So, it was with some scepticism that Graham and I began running along the track to Loch a’Bhraoin, en route to Allt Breabraig, the access point for a clutch of Fannichs.
After slopping along sodden paths for 40 minutes, we began up a steep slope, which we believed would take us to the bealach between Meall a’Chrasgaidh and Sgurr nan Clach Geala. Alas, we had been deceived by the mist-smothered mountains – we were two miles south of where we thought we were.

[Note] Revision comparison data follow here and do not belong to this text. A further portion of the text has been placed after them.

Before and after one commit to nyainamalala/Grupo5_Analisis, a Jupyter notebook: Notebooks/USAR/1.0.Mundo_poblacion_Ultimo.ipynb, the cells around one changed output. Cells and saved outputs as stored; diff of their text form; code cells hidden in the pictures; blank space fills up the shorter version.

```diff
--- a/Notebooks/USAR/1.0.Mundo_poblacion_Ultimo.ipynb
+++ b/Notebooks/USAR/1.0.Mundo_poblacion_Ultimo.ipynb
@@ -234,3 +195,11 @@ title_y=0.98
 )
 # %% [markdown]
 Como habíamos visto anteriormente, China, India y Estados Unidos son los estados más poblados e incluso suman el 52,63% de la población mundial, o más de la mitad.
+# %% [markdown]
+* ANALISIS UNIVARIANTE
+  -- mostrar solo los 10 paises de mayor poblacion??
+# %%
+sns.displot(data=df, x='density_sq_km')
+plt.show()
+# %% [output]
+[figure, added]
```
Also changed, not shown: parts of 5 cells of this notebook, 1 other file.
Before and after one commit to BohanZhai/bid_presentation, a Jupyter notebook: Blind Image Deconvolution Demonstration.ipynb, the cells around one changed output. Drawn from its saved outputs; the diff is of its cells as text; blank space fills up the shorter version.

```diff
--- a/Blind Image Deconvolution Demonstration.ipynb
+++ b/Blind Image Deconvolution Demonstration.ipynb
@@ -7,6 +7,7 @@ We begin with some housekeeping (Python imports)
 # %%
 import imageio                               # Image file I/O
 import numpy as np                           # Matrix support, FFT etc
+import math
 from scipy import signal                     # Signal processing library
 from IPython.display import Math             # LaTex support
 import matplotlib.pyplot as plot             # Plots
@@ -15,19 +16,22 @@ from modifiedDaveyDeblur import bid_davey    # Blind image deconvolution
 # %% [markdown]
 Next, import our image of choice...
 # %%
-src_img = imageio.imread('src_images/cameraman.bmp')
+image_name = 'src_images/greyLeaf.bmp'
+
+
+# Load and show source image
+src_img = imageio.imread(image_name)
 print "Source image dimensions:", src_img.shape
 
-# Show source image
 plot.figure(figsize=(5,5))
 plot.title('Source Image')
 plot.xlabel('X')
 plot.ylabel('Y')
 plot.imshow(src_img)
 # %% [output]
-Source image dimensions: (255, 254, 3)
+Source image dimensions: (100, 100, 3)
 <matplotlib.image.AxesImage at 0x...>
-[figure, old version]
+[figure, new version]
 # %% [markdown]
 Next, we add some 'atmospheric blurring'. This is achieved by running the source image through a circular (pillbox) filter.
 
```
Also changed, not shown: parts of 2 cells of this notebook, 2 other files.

It wasn’t until we reached the summit of the latter Munro and our highest objective of the day that we realised our mistake, although as mistakes go it wasn’t a bad one. We retraced our steps in the snow to the col, before easily gaining the most southerly Munro on this ridge, Sgurr nan Each.
Keen to bag the third Munro, but also escape the worst of the wind, we traversed around the broad flank of Sgurr nan Clach Geala until we reached the pass that had been our original objective an hour earlier. By now, the wind had picked up a notch, making walking – let alone running – a monumental effort. The Scottish call it dreech: howling winds and blasting rain, a filthy day. My hands were already wet and numb and I could feel my chin and feet freezing.
We touched the summit and plunged gladly downhill, and within five minutes we had escaped into a mist-free world. Two hours later, we were sitting, warm and dry, in Jimmy Chung’s Chinese buffet restaurant in Inverness. What more could you want?
One Comment Add yours